Brody and Ruffalo convince as siblings whose relationship may go through frequent rough patches (usually when Bloom is duped into doing something particularly immoral by Stephen, and is haunted by his conscience), but their brotherly bond remains unbreakable – you don’t have to like your family, they say, but you have to love them. Brody makes Bloom appealingly earnest and morally conflicted, and Ruffalo brings a shed-load of charm to Stephen, and really sells it that he is always plotting, always at least two steps ahead. Bloom seems to be “done” with the life of crime every other scene, but Stephen always manages to tempt him back, usually with the help of his formidable, almost supernaturally resourceful silent bodyguard/fixer Bang Bang (Rinko Kikuchi). While Brody and Ruffalo both turn in fine performances, the film belongs to the ladies, with the mesmirising Kikuchi communicating a staggering amount with a slight change in expression or physical tic (their plan going a little wrong does at one point force her, hilariously, to say something), and Weisz, who creates a captivatingly daffy manic depressive “hobby collector” in Penelope.
I wasn’t so enraptured with Robbie Coltraine playing “The Curator” who may, or may not be Belgian (judging by his accent, probably not), nor by Maximilian Schell’s “Diamond Dog”, the Blooms’ former boss who looks and sounds like a villain from a pulp comic series you’ve never heard of. Both of these characters come from the portion of the film that doesn’t really work, when Johnson tries to bring in a credible threat to proceedings, elements of a serious crime film, we just can’t take it seriously because everything else we see is so throwaway and weird.

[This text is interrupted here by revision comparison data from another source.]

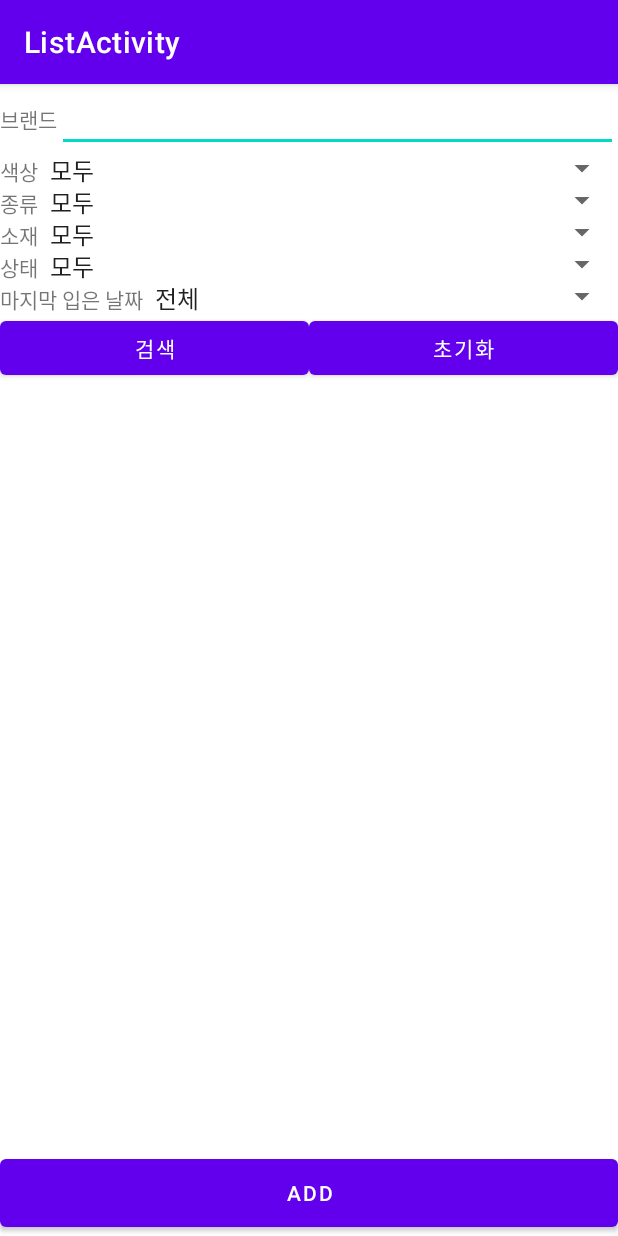
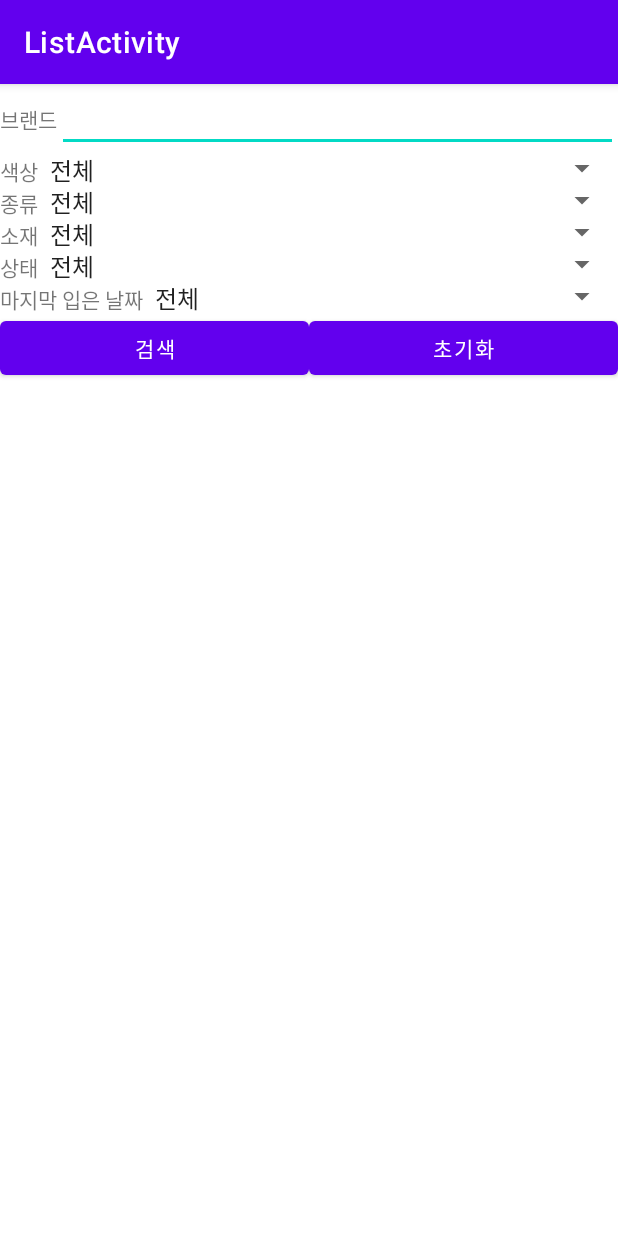
Before and after one commit to heesuju/wardrobe_organizer_app, an Android app: the ListActivity screen opened directly, with no data from a screen before it, after a tap on "초기화", on a phone screen of 412 x 824 dp. Run offline under Robolectric (Android 15) with nearby library versions, the phone set to English and light mode, and no system bars.

Commit message:
changed brand search filter to get all results that contain key

```diff
--- a/app/src/main/java/com/example/wardrobeorganizer/ListActivity.java
+++ b/app/src/main/java/com/example/wardrobeorganizer/ListActivity.java
@@ -62,15 +62,7 @@ public class ListActivity extends AppCompatActivity implements AdapterView.OnIte
         edit_brand = findViewById(R.id.edit_brand);
         btnSearch= findViewById(R.id.button_search);
         btnClear = findViewById(R.id.button_clear);
-        Button button = (Button) findViewById(R.id.button1);
-        button.setOnClickListener(new View.OnClickListener() {
-            @Override
-            public void onClick(View v) {
-                Intent intent = new Intent(ListActivity.this, SubActivity.class);
-                intent.putExtra("ACTION_REQUEST", "CREATE");
-                startActivityForResult(intent, GET_STRING);
-            }
-        });
+
         btnSearch.setOnClickListener(new View.OnClickListener(){
             @Override
             public void onClick(View v) {
@@ -80,10 +72,11 @@ public class ListActivity extends AppCompatActivity implements AdapterView.OnIte
         btnClear.setOnClickListener(new View.OnClickListener(){
             @Override
             public void onClick(View v) {
-                spinner_color.setSelection(((ArrayAdapter)spinner_color.getAdapter()).getPosition("모두"));
-                spinner_category.setSelection(((ArrayAdapter)spinner_category.getAdapter()).getPosition("모두"));
-                spinner_material.setSelection(((ArrayAdapter)spinner_material.getAdapter()).getPosition("모두"));
-                spinner_state.setSelection(((ArrayAdapter)spinner_state.getAdapter()).getPosition("모두"));
+                spinner_color.setSelection(((ArrayAdapter)spinner_color.getAdapter()).getPosition("전체"));
+                spinner_category.setSelection(((ArrayAdapter)spinner_category.getAdapter()).getPosition("전체"));
+                spinner_material.setSelection(((ArrayAdapter)spinner_material.getAdapter()).getPosition("전체"));
+                spinner_state.setSelection(((ArrayAdapter)spinner_state.getAdapter()).getPosition("전체"));
+                spinner_date.setSelection(((ArrayAdapter)spinner_date.getAdapter()).getPosition("전체"));
                 edit_brand.setText("");
                 printDb();
             }
@@ -121,18 +114,18 @@ public class ListActivity extends AppCompatActivity implements AdapterView.OnIte
         String color = spinner_color.getSelectedItem().toString();
         String date = spinner_date.getSelectedItem().toString();
         StringBuilder filter = new StringBuilder(100);
-        if(!category.equals("모두")) {
+        if(!category.equals("전체")) {
             filter.append("category = ?");
             filterValues.add(category);
         }
-        if(!color.equals("모두")) {
+        if(!color.equals("전체")) {
             if(filter.length() > 0) {
                 filter.append(" AND ");
             }
             filter.append("color = ?");
             filterValues.add(color);
         }
-        if(!material.equals("모두")) {
+        if(!material.equals("전체")) {
             if(filter.length() > 0) {
                 filter.append(" AND ");
             }
@@ -143,10 +136,9 @@ public class ListActivity extends AppCompatActivity implements AdapterView.OnIte
             if(filter.length() > 0) {
                 filter.append(" AND ");
             }
-            filter.append("brand = ?");
-            filterValues.add(brand);
+            filter.append("brand like " + "'%" + brand + "%'");
         }
-        if(!state.equals("모두")) {
+        if(!state.equals("전체")) {
             if(filter.length() > 0) {
                 filter.append(" AND ");
             }
@@ -270,7 +262,7 @@ public class ListActivity extends AppCompatActivity implements AdapterView.OnIte
     }
     private void populateSpinnerColor() {
         List<String> colors = new ArrayList<>();
-        colors.add(0, "모두");
+        colors.add(0, "전체");
         colors.addAll(Arrays.asList(getResources().getStringArray(R.array.color_array)));
         ArrayAdapter<String> arrayAdapter = new ArrayAdapter<>(this, android.R.layout.simple_spinner_item, colors);
         arrayAdapter.setDropDownViewResource(android.R.layout.simple_spinner_dropdown_item);
@@ -279,7 +271,7 @@ public class ListActivity extends AppCompatActivity implements AdapterView.OnIte
 
     private void populateSpinnerCategory() {
         List<String> categories = new ArrayList<>();
-        categories.add(0, "모두");
+        categories.add(0, "전체");
         categories.addAll(Arrays.asList(getResources().getStringArray(R.array.category_array)));
         ArrayAdapter<String> arrayAdapter = new ArrayAdapter<>(this, android.R.layout.simple_spinner_item, categories);
         arrayAdapter.setDropDownViewResource(android.R.layout.simple_spinner_dropdown_item);
@@ -288,7 +280,7 @@ public class ListActivity extends AppCompatActivity implements AdapterView.OnIte
 
     private void populateSpinnerMaterial() {
         List<String> materials = new ArrayList<>();
-        materials.add(0, "모두");
+        materials.add(0, "전체");
         materials.addAll(Arrays.asList(getResources().getStringArray(R.array.material_array)));
         ArrayAdapter<String> arrayAdapter = new ArrayAdapter<>(this, android.R.layout.simple_spinner_item, materials);
         arrayAdapter.setDropDownViewResource(android.R.layout.simple_spinner_dropdown_item);
@@ -297,7 +289,7 @@ public class ListActivity extends AppCompatActivity implements AdapterView.OnIte
 
     private void populateSpinnerState() {
         List<String> states = new ArrayList<>();
-        states.add(0, "모두");
+        states.add(0, "전체");
         states.addAll(Arrays.asList(getResources().getStringArray(R.array.state_array)));
         ArrayAdapter<String> arrayAdapter = new ArrayAdapter<>(this, android.R.layout.simple_spinner_item, states);
         arrayAdapter.setDropDownViewResource(android.R.layout.simple_spinner_dropdown_item);
@@ -365,21 +357,21 @@ public class ListActivity extends AppCompatActivity implements AdapterView.OnIte
     @Override
     public void onItemSelected(AdapterView<?> parent, View view, int i, long l) {
         if(parent.getId() == R.id.spinner_category){
-            if(parent.getItemAtPosition(i).equals("모두")) {
+            if(parent.getItemAtPosition(i).equals("전체")) {
 
             }else{
                 String selected = parent.getSelectedItem().toString();
             }
         }
         else if(parent.getId() == R.id.spinner_material){
-            if(parent.getItemAtPosition(i).equals("모두")) {
+            if(parent.getItemAtPosition(i).equals("전체")) {
 
             }else{
                 String selected = parent.getSelectedItem().toString();
             }
         }
         else if(parent.getId() == R.id.spinner_state){
-            if(parent.getItemAtPosition(i).equals("모두")) {
+            if(parent.getItemAtPosition(i).equals("전체")) {
 
             }else{
                 String selected = parent.getSelectedItem().toString();
--- a/app/src/main/res/layout/activity_list.xml
+++ b/app/src/main/res/layout/activity_list.xml
@@ -104,10 +104,5 @@
         android:layout_height="0dp"
         android:numColumns="3"
         android:layout_weight="9" />
-    <Button
-        android:id="@+id/button1"
-        android:layout_width="match_parent"
-        android:layout_height="0dp"
-        android:text="@string/btn_add"
-        android:layout_weight="1" />
+
 </LinearLayout>
```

It’s kind of the point of the film that you can barely keep up with what is going on – we see events through Bloom’s eyes, and generally remain bewildered by Stephen’s “bigger picture”. That might be seen as a weakness by some, viewers who like their stories to be clearly defined and unambiguous, but I like how open and nebulous Johnson has left the plot and the way it is communicated (or not) to us. As I said, it’s not a story as much as a demonstration of storytelling and the embellishments that can be applied to narration, so it almost doesn’t matter that it’s a little incoherent.
A few of the jokes don’t quite land, and even in a film where big story event signposts are few and far between, some scenes feel unnecessary and don’t really go anywhere. A drastic final act change in tone seems particularly out of place, taking the film into a different genre entirely, but Johnson and his cast thankfully get things back on track again for an affecting final few minutes.
I can’t claim that everyone will like The Brothers Bloom, in fact, if you’re against an open style of storytelling that offers very few answers at the end, you’ll probably outright hate it. But not me, I’m might not be quite as captivated with Johnson’s second feature as his first, third, or his BREAKING BAD episodes, but I’m certainly glad I’ve seen it, a unique and odd experience that has allowed me to think a different way about telling (or not telling) a tale on film, and about the power the narrator wields. SSP